Exercise prompt: Copy every line of the records below that holds the word "profile".

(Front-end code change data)
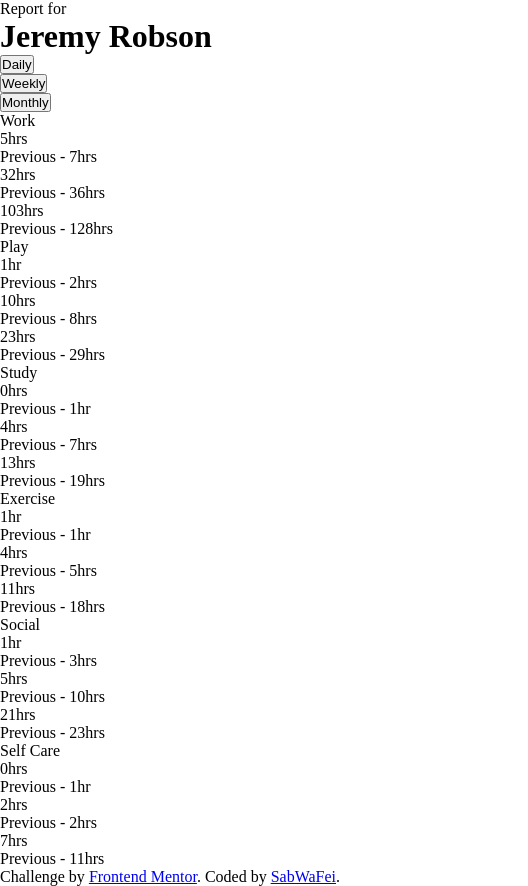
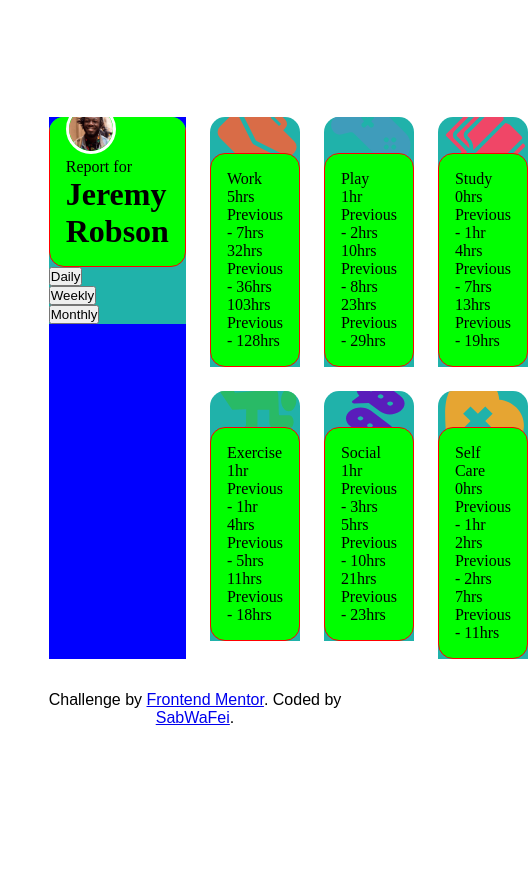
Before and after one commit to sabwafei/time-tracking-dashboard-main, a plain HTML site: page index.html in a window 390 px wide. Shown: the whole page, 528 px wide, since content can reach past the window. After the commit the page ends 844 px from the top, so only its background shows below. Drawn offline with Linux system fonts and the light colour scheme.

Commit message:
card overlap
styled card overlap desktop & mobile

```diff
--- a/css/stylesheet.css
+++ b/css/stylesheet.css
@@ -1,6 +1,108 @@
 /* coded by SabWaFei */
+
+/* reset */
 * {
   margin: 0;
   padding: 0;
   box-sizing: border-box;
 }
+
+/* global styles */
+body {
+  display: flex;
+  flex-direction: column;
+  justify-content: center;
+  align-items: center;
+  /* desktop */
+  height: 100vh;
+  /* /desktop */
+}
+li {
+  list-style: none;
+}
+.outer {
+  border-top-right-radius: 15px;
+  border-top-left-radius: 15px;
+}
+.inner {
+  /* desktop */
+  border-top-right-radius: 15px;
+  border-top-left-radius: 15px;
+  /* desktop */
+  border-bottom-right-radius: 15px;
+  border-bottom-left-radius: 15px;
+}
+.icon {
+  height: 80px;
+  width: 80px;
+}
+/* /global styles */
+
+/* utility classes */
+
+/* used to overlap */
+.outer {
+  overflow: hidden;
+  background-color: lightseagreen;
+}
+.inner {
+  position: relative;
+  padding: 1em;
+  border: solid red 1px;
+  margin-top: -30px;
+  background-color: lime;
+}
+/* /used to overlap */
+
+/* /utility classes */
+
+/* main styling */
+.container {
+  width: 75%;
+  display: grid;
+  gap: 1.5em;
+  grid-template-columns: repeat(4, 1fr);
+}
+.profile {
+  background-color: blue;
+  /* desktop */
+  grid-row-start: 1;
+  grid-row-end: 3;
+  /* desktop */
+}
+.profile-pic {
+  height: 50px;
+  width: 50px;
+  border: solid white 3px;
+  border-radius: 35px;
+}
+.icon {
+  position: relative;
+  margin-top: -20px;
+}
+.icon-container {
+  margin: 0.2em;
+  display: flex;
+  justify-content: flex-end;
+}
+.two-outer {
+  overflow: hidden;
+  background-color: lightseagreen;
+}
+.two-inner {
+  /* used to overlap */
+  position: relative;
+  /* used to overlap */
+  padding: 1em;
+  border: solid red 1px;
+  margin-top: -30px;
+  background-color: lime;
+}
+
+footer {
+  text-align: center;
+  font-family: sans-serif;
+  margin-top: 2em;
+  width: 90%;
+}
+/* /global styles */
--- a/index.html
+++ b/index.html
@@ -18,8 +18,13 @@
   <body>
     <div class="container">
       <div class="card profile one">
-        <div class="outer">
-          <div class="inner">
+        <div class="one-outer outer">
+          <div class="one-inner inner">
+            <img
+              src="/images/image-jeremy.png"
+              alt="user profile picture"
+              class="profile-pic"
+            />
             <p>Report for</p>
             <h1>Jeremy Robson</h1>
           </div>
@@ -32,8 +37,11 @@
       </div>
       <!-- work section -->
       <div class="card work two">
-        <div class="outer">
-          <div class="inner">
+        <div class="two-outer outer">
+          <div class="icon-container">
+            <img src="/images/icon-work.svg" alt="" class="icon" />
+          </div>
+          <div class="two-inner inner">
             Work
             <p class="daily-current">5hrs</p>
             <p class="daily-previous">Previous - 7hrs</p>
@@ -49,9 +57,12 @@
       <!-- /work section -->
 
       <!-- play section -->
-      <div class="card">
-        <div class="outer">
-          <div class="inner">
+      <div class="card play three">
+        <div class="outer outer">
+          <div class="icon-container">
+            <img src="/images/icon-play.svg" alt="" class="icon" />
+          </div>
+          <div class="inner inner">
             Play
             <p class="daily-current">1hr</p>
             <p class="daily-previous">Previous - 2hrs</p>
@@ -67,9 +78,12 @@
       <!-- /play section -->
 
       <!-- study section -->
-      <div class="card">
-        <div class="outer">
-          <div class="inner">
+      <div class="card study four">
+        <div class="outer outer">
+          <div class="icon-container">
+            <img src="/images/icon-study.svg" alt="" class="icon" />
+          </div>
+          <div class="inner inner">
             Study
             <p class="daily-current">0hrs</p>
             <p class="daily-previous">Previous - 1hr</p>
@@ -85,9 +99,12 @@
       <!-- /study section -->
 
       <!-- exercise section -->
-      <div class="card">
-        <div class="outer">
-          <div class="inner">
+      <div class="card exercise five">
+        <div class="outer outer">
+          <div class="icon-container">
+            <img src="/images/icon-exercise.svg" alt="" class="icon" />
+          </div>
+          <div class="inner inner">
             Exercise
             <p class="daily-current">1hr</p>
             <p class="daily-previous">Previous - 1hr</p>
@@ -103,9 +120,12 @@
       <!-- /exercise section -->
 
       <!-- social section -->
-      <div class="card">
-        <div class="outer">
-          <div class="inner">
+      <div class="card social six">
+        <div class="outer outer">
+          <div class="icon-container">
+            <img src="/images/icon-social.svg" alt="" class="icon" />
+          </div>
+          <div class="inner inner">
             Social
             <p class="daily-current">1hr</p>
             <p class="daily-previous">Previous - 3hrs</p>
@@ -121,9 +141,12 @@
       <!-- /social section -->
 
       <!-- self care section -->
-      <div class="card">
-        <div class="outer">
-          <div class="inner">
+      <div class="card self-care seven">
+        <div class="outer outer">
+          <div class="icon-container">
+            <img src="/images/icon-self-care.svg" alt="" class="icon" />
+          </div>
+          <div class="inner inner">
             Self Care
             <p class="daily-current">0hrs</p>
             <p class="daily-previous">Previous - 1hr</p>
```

Result for this task:
+.profile {
+.profile-pic {
       <div class="card profile one">
+              alt="user profile picture"
+              class="profile-pic"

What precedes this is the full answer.